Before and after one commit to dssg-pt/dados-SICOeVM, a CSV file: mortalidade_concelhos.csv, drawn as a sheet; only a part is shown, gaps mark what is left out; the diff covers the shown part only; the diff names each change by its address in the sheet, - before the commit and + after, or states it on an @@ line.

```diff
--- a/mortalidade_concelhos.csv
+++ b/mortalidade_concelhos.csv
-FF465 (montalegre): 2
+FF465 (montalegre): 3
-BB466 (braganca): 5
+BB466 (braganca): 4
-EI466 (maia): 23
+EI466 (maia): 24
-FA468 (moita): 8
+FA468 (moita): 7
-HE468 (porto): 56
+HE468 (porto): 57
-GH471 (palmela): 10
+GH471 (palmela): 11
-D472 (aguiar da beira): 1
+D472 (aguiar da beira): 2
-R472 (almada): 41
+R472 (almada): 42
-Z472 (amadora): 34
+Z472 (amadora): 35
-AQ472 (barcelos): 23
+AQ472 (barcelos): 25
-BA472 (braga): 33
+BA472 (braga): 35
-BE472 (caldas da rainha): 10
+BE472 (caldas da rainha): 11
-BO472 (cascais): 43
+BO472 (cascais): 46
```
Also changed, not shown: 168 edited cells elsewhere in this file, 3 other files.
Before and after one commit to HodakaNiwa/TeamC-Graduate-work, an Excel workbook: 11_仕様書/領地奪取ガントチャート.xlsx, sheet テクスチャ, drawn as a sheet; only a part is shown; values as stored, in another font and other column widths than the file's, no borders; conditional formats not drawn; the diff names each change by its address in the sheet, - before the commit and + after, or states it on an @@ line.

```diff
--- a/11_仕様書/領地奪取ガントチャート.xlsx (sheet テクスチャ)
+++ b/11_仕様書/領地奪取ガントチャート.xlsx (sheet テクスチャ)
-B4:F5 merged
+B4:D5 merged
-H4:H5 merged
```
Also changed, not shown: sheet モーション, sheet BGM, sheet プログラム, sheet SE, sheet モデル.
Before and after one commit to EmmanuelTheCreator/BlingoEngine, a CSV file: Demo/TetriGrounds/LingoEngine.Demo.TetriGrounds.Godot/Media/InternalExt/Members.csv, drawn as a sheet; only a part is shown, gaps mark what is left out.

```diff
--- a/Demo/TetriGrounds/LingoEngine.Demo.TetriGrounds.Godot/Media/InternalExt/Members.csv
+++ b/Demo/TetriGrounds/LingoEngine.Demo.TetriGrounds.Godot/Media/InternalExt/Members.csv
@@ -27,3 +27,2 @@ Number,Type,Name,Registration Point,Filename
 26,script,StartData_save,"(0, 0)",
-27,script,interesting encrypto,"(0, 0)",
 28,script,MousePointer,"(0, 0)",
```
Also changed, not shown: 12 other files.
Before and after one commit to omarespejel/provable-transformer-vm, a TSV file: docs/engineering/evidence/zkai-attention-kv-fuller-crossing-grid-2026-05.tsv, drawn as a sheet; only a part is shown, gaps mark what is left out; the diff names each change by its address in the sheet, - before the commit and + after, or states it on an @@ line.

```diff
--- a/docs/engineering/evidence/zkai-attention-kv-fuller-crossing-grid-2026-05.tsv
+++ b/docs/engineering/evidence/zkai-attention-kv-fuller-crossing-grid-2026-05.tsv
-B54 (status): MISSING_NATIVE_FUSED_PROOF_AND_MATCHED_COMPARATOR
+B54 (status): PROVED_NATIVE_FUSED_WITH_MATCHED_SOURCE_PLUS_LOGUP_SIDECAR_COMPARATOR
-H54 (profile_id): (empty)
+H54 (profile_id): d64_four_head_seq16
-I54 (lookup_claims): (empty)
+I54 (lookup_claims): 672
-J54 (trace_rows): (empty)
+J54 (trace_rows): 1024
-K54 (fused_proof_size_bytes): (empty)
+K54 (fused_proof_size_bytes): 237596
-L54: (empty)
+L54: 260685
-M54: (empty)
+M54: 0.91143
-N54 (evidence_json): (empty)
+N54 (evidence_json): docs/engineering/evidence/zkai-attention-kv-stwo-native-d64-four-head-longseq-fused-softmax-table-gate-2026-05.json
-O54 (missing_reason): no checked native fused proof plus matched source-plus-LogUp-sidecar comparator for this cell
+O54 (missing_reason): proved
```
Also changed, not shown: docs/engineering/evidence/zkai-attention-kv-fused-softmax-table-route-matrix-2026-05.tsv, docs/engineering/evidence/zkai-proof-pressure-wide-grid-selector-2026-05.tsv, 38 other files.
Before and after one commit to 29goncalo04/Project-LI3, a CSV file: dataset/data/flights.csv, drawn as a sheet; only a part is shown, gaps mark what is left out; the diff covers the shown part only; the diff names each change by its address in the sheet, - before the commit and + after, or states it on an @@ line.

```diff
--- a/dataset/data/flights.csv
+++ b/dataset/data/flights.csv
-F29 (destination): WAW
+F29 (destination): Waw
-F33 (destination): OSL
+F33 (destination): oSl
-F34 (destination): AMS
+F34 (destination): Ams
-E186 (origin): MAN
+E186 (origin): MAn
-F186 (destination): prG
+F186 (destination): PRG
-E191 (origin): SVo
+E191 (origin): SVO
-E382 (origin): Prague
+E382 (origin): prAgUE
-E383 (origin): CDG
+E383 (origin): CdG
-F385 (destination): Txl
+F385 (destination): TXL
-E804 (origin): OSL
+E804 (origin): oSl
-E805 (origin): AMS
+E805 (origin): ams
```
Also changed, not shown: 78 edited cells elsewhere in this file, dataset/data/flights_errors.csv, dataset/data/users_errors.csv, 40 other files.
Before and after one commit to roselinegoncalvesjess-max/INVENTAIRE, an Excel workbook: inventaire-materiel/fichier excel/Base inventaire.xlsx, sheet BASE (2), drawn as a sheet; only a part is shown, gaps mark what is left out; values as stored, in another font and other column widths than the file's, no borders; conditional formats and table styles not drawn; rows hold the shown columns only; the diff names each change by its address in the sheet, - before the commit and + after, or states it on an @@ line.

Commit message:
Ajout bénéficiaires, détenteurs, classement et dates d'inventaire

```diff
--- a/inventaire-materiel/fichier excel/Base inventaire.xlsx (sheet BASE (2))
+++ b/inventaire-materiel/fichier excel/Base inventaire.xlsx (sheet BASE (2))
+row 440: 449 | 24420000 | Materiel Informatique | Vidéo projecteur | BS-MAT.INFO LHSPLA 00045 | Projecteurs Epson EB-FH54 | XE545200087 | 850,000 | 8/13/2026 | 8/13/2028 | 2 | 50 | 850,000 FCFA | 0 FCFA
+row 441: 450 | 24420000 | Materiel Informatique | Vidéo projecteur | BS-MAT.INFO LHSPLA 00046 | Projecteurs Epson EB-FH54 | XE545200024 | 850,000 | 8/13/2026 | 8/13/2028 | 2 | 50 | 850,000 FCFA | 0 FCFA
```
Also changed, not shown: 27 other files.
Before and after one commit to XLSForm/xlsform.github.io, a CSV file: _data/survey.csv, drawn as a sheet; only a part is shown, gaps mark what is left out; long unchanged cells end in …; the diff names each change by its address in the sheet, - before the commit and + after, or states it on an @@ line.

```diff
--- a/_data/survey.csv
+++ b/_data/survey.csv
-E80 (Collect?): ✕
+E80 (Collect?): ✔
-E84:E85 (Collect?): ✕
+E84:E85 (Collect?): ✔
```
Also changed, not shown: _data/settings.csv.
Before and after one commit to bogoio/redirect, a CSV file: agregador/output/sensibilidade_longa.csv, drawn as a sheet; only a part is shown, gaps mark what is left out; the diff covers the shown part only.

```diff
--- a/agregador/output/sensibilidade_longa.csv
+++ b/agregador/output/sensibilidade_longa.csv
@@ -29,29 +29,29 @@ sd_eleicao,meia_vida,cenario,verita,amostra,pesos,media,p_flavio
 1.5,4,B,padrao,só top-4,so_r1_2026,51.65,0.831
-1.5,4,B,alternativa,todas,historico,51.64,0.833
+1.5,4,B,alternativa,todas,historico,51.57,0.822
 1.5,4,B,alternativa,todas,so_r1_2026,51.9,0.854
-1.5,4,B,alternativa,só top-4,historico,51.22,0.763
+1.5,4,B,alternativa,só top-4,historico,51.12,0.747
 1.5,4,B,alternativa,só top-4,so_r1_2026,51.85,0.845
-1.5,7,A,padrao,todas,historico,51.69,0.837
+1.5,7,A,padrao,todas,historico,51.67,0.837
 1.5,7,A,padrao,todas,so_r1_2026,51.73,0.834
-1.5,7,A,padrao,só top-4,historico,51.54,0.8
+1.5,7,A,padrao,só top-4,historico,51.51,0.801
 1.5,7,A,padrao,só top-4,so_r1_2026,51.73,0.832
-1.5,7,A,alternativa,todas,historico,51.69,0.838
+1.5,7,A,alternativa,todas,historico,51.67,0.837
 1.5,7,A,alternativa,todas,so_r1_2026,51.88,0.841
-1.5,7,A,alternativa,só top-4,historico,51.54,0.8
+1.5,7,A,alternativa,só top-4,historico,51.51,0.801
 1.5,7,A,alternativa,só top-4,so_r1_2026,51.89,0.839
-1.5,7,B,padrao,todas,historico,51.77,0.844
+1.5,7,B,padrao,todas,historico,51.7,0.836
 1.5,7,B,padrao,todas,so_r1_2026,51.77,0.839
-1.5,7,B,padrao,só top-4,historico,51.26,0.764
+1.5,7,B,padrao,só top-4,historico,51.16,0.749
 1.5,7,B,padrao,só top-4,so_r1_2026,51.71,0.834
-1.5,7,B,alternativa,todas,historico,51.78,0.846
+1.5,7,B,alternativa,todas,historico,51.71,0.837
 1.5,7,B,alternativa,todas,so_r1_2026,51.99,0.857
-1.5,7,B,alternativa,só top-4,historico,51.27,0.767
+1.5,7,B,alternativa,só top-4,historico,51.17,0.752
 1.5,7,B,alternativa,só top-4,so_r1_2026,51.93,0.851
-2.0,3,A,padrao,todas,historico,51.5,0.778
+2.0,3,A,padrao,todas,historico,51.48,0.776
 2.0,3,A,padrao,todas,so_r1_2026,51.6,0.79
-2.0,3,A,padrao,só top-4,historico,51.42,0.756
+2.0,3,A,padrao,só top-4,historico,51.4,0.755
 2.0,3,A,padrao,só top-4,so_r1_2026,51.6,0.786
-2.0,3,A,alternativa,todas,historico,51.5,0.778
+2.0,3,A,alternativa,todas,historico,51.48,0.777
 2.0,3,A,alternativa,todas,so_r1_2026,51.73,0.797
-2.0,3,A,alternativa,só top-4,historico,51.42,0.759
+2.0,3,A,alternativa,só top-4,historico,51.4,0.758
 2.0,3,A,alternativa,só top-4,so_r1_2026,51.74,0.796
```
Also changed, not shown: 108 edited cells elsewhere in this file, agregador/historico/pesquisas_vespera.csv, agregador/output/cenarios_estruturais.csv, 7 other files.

* **Task objective**
Search the listing for the word "script", and copy every line in which it is found.

* **Reply to the task**
 26,script,StartData_save,"(0, 0)",
-27,script,interesting encrypto,"(0, 0)",
 28,script,MousePointer,"(0, 0)",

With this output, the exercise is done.